▽

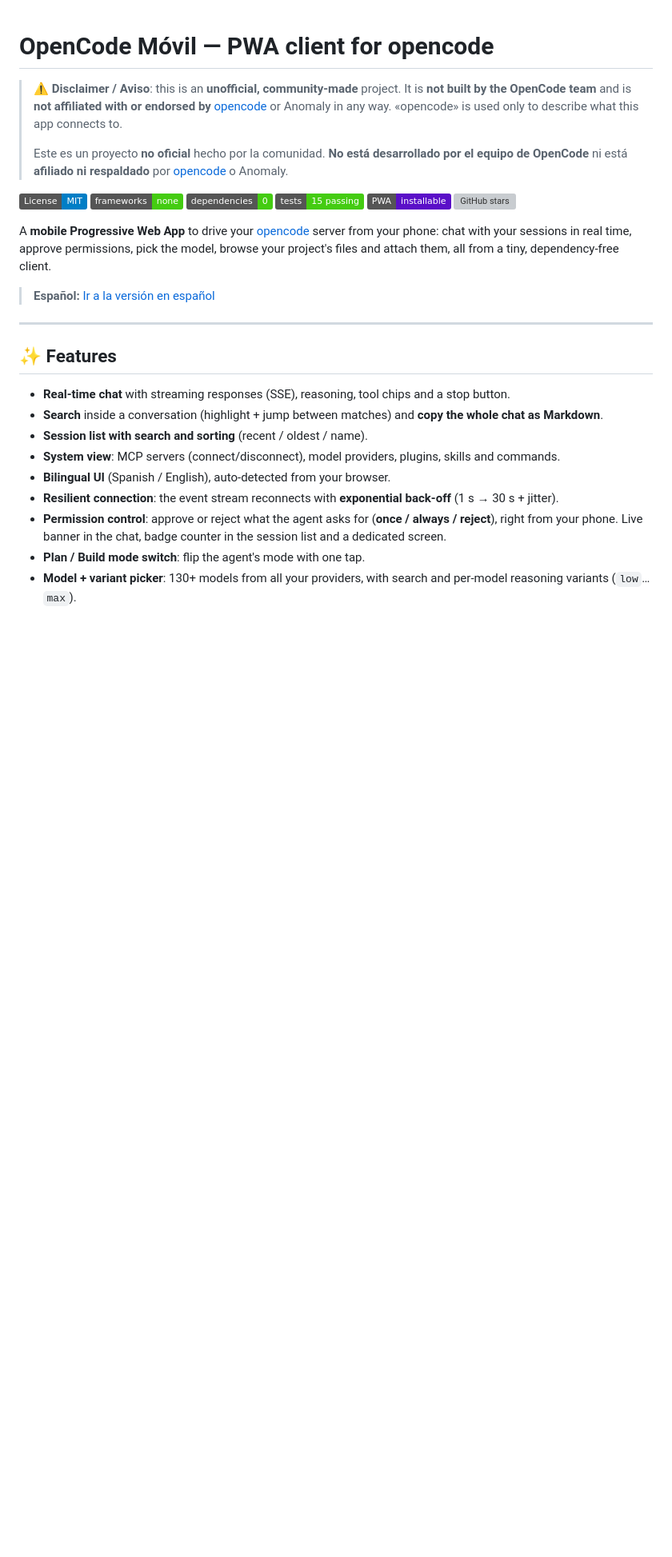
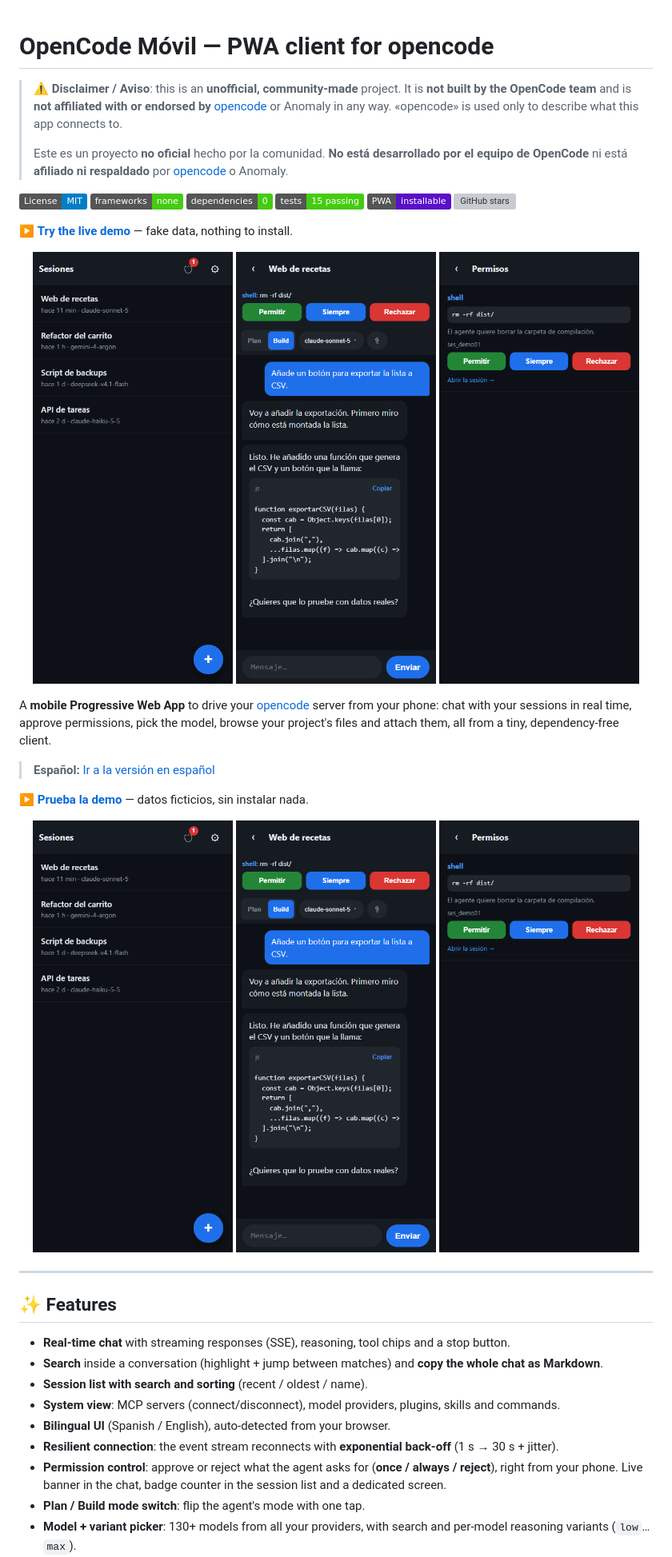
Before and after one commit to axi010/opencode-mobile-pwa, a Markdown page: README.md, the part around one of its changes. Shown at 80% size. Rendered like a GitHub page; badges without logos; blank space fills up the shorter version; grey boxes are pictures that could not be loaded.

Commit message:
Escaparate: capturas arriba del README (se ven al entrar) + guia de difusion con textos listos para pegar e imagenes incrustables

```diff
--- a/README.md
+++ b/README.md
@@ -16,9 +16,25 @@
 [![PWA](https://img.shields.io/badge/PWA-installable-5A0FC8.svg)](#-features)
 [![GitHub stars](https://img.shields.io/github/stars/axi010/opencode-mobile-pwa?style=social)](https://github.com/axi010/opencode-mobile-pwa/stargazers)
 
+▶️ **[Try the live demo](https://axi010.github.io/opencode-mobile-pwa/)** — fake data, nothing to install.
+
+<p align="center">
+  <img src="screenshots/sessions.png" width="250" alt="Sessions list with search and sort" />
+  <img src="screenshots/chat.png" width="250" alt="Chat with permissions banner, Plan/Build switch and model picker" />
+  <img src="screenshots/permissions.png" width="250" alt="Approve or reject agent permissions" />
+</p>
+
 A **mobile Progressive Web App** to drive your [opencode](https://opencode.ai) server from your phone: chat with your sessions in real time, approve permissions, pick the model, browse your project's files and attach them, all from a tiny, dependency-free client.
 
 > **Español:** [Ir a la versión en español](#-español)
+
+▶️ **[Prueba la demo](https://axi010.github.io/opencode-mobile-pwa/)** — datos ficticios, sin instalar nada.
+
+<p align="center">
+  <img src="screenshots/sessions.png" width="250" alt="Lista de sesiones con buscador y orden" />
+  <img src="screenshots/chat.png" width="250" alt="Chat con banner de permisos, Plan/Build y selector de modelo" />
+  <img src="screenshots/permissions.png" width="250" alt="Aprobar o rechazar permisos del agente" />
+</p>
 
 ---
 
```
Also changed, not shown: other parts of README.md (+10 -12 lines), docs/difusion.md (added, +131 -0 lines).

△

**WORK TASK:**
All entries above must be printed again verbatim, with images excluded.

**EXERCISE RESULT:**
Before and after one commit to axi010/opencode-mobile-pwa, a Markdown page: README.md, the part around one of its changes. Shown at 80% size. Rendered like a GitHub page; badges without logos; blank space fills up the shorter version; grey boxes are pictures that could not be loaded.

Commit message:
Escaparate: capturas arriba del README (se ven al entrar) + guia de difusion con textos listos para pegar e imagenes incrustables

```diff
--- a/README.md
+++ b/README.md
@@ -16,9 +16,25 @@
 [![PWA](https://img.shields.io/badge/PWA-installable-5A0FC8.svg)](#-features)
 [![GitHub stars](https://img.shields.io/github/stars/axi010/opencode-mobile-pwa?style=social)](https://github.com/axi010/opencode-mobile-pwa/stargazers)
 
+▶️ **[Try the live demo](https://axi010.github.io/opencode-mobile-pwa/)** — fake data, nothing to install.
+
+<p align="center">
+  <img src="screenshots/sessions.png" width="250" alt="Sessions list with search and sort" />
+  <img src="screenshots/chat.png" width="250" alt="Chat with permissions banner, Plan/Build switch and model picker" />
+  <img src="screenshots/permissions.png" width="250" alt="Approve or reject agent permissions" />
+</p>
+
 A **mobile Progressive Web App** to drive your [opencode](https://opencode.ai) server from your phone: chat with your sessions in real time, approve permissions, pick the model, browse your project's files and attach them, all from a tiny, dependency-free client.
 
 > **Español:** [Ir a la versión en español](#-español)
+
+▶️ **[Prueba la demo](https://axi010.github.io/opencode-mobile-pwa/)** — datos ficticios, sin instalar nada.
+
+<p align="center">
+  <img src="screenshots/sessions.png" width="250" alt="Lista de sesiones con buscador y orden" />
+  <img src="screenshots/chat.png" width="250" alt="Chat con banner de permisos, Plan/Build y selector de modelo" />
+  <img src="screenshots/permissions.png" width="250" alt="Aprobar o rechazar permisos del agente" />
+</p>
 
 ---
 
```
Also changed, not shown: other parts of README.md (+10 -12 lines), docs/difusion.md (added, +131 -0 lines).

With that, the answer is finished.